**EXERCISE DIRECTIONS**
Read through the lines below and copy the ones holding the string "style".

------------

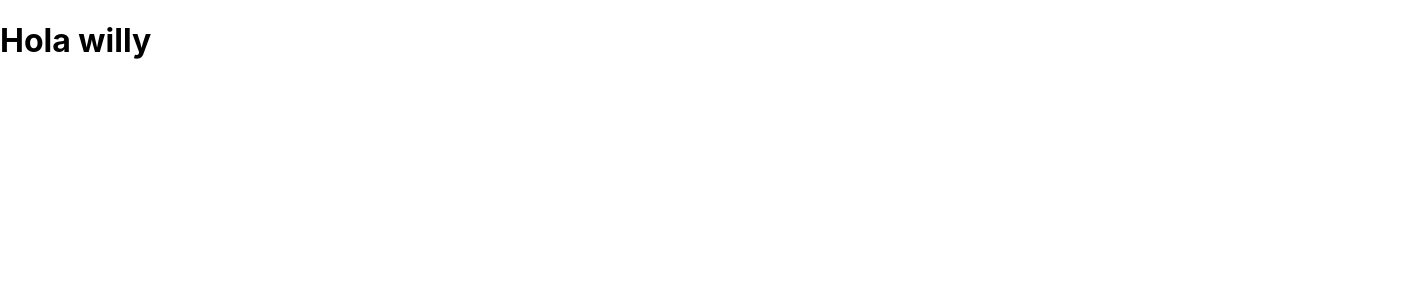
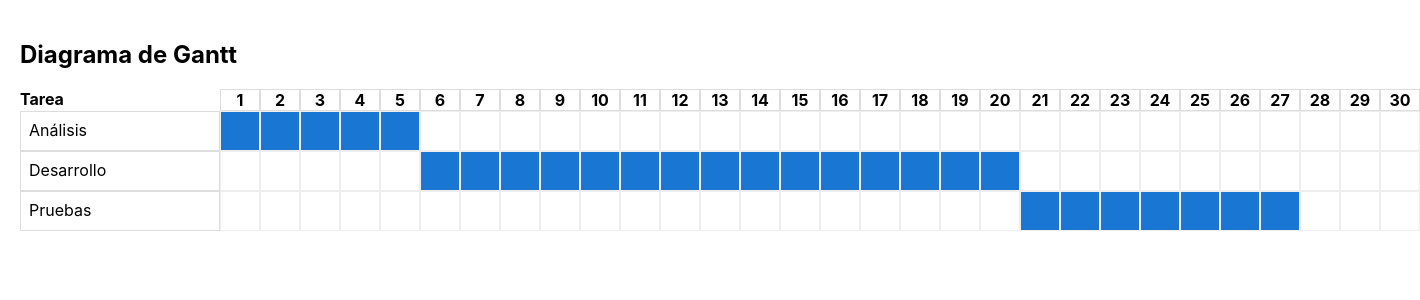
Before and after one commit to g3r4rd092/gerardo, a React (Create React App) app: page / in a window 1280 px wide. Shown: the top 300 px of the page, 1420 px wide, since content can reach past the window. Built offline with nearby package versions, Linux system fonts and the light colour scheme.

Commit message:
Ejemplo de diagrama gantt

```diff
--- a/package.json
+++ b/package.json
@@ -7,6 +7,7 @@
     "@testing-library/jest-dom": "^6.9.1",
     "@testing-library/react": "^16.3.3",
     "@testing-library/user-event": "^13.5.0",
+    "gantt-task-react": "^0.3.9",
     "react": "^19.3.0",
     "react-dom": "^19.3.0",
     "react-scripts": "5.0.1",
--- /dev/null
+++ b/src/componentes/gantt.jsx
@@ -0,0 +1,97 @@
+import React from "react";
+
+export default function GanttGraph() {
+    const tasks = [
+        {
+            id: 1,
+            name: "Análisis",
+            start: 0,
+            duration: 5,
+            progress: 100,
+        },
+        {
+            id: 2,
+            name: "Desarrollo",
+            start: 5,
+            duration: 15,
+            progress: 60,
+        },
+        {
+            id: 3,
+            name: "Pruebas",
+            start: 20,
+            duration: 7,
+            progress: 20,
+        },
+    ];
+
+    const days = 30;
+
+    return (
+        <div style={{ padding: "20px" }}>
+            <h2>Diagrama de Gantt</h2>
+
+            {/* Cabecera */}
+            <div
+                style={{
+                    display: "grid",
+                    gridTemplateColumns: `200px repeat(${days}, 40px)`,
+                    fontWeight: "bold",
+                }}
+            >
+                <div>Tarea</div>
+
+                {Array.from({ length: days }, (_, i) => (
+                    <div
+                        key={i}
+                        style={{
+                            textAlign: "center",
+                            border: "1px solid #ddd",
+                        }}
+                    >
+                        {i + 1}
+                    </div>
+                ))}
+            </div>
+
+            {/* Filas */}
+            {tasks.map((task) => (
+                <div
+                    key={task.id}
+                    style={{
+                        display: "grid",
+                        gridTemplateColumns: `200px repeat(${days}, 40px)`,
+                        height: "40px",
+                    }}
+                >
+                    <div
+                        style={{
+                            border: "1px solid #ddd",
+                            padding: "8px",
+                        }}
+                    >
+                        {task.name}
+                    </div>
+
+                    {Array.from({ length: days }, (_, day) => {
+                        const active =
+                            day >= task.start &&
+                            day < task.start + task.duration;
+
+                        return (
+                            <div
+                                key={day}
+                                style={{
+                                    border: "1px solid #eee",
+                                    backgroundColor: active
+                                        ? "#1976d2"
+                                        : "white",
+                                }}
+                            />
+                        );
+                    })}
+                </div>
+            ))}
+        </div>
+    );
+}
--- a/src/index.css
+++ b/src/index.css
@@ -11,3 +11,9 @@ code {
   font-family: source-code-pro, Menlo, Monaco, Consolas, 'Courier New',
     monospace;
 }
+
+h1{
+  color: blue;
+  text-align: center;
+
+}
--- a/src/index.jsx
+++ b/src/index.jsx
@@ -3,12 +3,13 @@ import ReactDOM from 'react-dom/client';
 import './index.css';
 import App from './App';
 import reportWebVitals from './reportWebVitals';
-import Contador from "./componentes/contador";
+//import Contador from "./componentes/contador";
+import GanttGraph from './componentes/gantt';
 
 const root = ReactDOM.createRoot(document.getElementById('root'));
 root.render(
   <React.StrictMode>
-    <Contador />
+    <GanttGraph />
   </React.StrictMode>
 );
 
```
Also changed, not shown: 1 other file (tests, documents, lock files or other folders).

------------

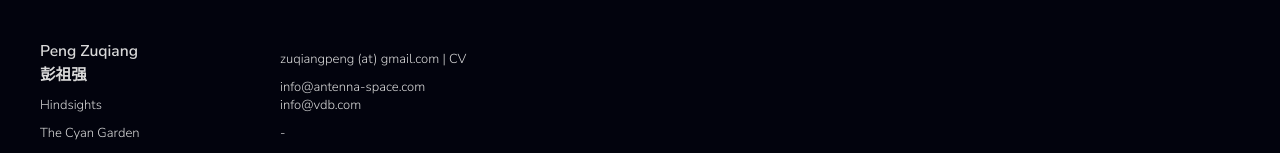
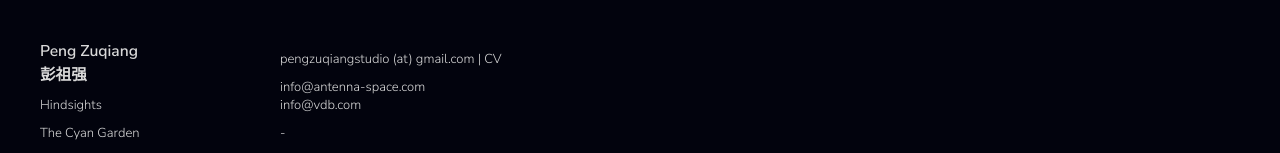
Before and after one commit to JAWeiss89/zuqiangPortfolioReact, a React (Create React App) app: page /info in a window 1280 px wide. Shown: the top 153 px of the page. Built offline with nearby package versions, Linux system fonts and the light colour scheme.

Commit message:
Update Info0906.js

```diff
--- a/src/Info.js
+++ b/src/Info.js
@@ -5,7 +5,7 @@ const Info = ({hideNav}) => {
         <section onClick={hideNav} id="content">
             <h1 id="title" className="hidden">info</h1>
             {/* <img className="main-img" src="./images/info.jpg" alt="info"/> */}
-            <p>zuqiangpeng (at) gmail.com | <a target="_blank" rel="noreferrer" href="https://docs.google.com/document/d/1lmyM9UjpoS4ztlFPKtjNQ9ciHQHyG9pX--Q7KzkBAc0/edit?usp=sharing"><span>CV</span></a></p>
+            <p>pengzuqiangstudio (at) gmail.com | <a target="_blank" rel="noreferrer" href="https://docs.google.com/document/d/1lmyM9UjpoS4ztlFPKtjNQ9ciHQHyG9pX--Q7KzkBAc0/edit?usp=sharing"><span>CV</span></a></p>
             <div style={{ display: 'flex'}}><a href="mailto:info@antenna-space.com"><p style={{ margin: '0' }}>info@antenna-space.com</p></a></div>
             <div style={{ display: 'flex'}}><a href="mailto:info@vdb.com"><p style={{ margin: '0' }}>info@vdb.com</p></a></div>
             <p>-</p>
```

------------

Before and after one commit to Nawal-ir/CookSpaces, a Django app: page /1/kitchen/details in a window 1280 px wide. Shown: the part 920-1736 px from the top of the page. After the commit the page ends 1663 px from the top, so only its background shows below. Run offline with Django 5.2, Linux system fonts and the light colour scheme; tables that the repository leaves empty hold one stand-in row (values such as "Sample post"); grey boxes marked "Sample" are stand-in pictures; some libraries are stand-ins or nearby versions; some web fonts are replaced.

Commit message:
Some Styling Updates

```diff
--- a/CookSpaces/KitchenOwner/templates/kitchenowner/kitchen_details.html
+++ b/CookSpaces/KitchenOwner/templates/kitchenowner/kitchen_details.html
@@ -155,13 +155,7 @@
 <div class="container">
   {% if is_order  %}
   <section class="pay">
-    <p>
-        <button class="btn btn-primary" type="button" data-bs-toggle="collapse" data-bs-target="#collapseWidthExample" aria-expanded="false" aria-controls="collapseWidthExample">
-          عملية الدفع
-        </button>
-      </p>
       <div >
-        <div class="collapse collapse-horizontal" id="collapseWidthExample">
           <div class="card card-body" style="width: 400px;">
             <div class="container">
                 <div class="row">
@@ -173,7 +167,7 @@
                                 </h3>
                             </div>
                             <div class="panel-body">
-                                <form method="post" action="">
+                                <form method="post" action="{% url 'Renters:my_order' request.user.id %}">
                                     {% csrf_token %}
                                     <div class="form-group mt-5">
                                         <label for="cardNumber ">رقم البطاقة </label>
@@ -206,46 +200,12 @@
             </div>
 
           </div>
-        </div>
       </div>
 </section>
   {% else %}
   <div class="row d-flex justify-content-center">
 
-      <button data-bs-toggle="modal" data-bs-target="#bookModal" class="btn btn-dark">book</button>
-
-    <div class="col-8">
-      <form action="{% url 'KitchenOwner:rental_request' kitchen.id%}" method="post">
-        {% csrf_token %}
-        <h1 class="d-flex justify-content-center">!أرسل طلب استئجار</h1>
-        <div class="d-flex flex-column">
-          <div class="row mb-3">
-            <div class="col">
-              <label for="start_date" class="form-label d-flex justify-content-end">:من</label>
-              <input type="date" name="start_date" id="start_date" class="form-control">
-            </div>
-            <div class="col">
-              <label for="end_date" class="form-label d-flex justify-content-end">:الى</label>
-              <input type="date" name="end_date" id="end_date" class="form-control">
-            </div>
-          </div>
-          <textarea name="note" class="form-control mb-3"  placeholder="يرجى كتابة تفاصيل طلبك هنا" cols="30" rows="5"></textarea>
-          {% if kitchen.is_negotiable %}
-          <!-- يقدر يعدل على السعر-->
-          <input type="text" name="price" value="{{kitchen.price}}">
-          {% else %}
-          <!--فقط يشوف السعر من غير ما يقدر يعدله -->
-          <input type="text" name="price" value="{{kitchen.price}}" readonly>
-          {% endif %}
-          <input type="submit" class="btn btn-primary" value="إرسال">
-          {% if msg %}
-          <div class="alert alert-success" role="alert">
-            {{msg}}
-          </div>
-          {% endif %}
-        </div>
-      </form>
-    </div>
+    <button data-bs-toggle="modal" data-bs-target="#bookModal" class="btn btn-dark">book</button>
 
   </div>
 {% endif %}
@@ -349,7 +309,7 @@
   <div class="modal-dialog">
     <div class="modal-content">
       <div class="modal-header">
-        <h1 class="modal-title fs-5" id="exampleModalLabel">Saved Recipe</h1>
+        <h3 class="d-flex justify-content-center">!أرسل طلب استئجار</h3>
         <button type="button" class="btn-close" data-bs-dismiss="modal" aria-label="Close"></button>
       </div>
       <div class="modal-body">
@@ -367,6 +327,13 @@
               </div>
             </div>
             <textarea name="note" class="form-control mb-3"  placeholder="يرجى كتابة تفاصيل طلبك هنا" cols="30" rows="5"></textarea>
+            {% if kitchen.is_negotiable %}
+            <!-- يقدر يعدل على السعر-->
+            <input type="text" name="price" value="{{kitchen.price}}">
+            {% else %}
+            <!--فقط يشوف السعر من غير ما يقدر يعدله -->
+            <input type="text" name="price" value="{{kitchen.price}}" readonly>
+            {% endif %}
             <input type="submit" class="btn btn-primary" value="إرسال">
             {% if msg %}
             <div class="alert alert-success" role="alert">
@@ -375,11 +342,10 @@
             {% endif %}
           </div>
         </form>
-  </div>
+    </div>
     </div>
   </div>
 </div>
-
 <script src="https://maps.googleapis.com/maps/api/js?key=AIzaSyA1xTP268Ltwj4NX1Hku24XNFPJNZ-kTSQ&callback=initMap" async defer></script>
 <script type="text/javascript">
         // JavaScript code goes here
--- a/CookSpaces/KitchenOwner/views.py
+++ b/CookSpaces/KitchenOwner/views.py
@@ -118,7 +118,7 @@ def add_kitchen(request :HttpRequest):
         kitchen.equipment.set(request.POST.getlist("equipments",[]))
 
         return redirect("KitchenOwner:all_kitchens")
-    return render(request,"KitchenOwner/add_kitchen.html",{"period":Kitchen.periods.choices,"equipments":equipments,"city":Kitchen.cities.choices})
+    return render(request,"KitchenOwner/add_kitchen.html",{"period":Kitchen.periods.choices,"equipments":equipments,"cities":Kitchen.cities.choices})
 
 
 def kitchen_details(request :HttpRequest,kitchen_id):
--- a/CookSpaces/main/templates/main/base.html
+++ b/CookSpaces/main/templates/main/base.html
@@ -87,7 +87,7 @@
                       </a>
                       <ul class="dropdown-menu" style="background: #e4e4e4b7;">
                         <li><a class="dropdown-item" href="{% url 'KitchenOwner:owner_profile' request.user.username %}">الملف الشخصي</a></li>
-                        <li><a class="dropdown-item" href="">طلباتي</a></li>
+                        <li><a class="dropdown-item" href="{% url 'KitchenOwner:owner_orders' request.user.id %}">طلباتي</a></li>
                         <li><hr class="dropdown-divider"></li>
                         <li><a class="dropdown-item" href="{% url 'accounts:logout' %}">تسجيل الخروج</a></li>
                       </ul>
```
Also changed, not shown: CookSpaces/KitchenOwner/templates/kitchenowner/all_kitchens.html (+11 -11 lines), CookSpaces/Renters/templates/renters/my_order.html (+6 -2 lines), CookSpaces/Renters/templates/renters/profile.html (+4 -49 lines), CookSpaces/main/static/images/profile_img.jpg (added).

------------

**RESPONSE TO THE TASK**
+        <div style={{ padding: "20px" }}>
+                style={{
+                        style={{
+                    style={{
+                        style={{
+                                style={{
             <div style={{ display: 'flex'}}><a href="mailto:info@antenna-space.com"><p style={{ margin: '0' }}>info@antenna-space.com</p></a></div>
             <div style={{ display: 'flex'}}><a href="mailto:info@vdb.com"><p style={{ margin: '0' }}>info@vdb.com</p></a></div>
           <div class="card card-body" style="width: 400px;">
                       <ul class="dropdown-menu" style="background: #e4e4e4b7;">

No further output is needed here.